Separate names with a comma.
Discussion in 'macOS' started by gloss, Jan 2, 2007.
Wow... hope Apple can patch that one up quickly!
Ohhhh scary... a super-long QuickTime file name creating a buffer overflow.
Apple will have this patched in no time.
Month of Apple Bugs
This will prove an interesting month.
Time to see if Apple are actually awake.
Not that it matters (it needs to get patched), but isn't this a QuickTime flaw and not an OS X operating system flaw?
QuickTime comes with every Mac and a heck of a lot of basic functionality relies on it, so I'm not sure it's useful to view at it as a separate piece of software.
Wow, didn't do anything on my system besides display a bunch of garbage on my screen..
However I have disabled auto play of quicktime movies on web pages. An old habit from my Windows days.
Yeah, I guess. It's just semantics.
Well, I appreciate their enthusiasm for finding Apple bugs, but I do take offense to the fact that they release them in the wild before releasing them to Apple. At the very least publish the details and release the working exploits at the end of January or something. Then again to these guys, anyone who disagrees "needs to call a hotline", and would "wear pink pants if Steve Jobs did." And apparently "Johnny Pwnerseed" is a cool psuedonym.
I don't like this needless posturing at the expense of innocent users.
QuickTime is not an application. It is the set of multimedia APIs in MacOS 9/MacOS X. To the extent that QuickTime has been ported to Windows, a substantial portion of MacOS X has been ported to Windows.

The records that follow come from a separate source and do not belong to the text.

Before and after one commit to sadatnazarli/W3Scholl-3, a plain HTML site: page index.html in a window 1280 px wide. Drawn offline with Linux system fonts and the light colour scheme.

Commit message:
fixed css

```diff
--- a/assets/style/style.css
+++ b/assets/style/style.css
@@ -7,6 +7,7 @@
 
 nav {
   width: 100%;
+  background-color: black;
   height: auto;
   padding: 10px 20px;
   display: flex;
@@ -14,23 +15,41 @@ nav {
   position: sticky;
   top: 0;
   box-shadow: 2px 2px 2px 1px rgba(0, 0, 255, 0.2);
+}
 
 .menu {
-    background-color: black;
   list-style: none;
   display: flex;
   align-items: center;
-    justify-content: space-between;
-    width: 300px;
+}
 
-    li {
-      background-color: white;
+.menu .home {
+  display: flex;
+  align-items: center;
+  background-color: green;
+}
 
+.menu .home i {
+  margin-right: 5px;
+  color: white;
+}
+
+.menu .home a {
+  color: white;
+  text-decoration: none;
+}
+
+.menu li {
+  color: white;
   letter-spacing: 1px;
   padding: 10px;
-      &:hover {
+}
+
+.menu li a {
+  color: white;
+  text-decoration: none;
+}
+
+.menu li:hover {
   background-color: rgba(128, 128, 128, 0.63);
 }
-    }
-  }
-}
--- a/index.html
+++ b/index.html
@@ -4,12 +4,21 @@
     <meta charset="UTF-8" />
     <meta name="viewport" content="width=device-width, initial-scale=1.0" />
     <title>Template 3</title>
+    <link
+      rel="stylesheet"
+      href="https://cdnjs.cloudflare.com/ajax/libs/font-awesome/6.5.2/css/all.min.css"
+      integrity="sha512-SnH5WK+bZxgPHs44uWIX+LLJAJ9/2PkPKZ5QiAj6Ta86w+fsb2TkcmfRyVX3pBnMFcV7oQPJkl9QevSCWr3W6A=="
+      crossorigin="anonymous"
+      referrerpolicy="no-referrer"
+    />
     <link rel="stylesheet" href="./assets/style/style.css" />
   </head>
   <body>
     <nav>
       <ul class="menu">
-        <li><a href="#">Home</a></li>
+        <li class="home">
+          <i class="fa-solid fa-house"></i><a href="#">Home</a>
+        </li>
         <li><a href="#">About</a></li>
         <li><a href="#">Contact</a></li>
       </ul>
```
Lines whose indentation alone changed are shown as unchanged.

Having said that, it is also important to understand that the reported exploit works only on Intel-based computers--either Windows or MacOS X. It does not work on PPC-based Macs. Another thing to remember is that this is not our first rodeo. With great fanfare in the past, we have heard reports of MacOS X exploits only to have those exploits come to naught. So far, we have only the exploit's author's word for it that a real exploit has been found. Forgive me if I wait for independent verification.
You wouldn't consider OpenGL or Quartz separate, would you? They're promoted similarly by Apple, as parts of Mac OS X.
Now let's say they find one of those every day. Would you expect Apple to offer a Security Update every day?
Until I read MisterMe's reply, I didn't understand that the term "QuickTime" stood for a bunch of APIs in the OS. I guess I was thinking that it was "QuickTime Player" that had the issue. Since I've seen that get updated independently of Apple 10.4.whathaveyou and security updates, I didn't consider it part of the OS.
Apple changed a lot since Mac OS X.
I remember installing games which also had a separate QuickTime installer back in version 2.x days, so that the games would run. There weren't other choices way back when. Every application did its own thing.
It's possible that the system would run without QuickTime but I'm not sure whether alert sounds or visual effects would actually work. On the other hand, the visual interface on newer machines would not work without OpenGL or Quartz.
I doubt that was aimed at most Mac users, only the ones who see themselves as high-and-mighty because they use a Mac, emailing the guy death threats and attempting several DoS attacks on his server.
QuickTime has always been an System add-on--an INIT in System 6 parlance or Extension in System 7-9 parlance. It was with QuickTime 3.0 that QT began to take the shape of an essential System component.
You can run Darwin, but you cannot run MacOS X without QuickTime.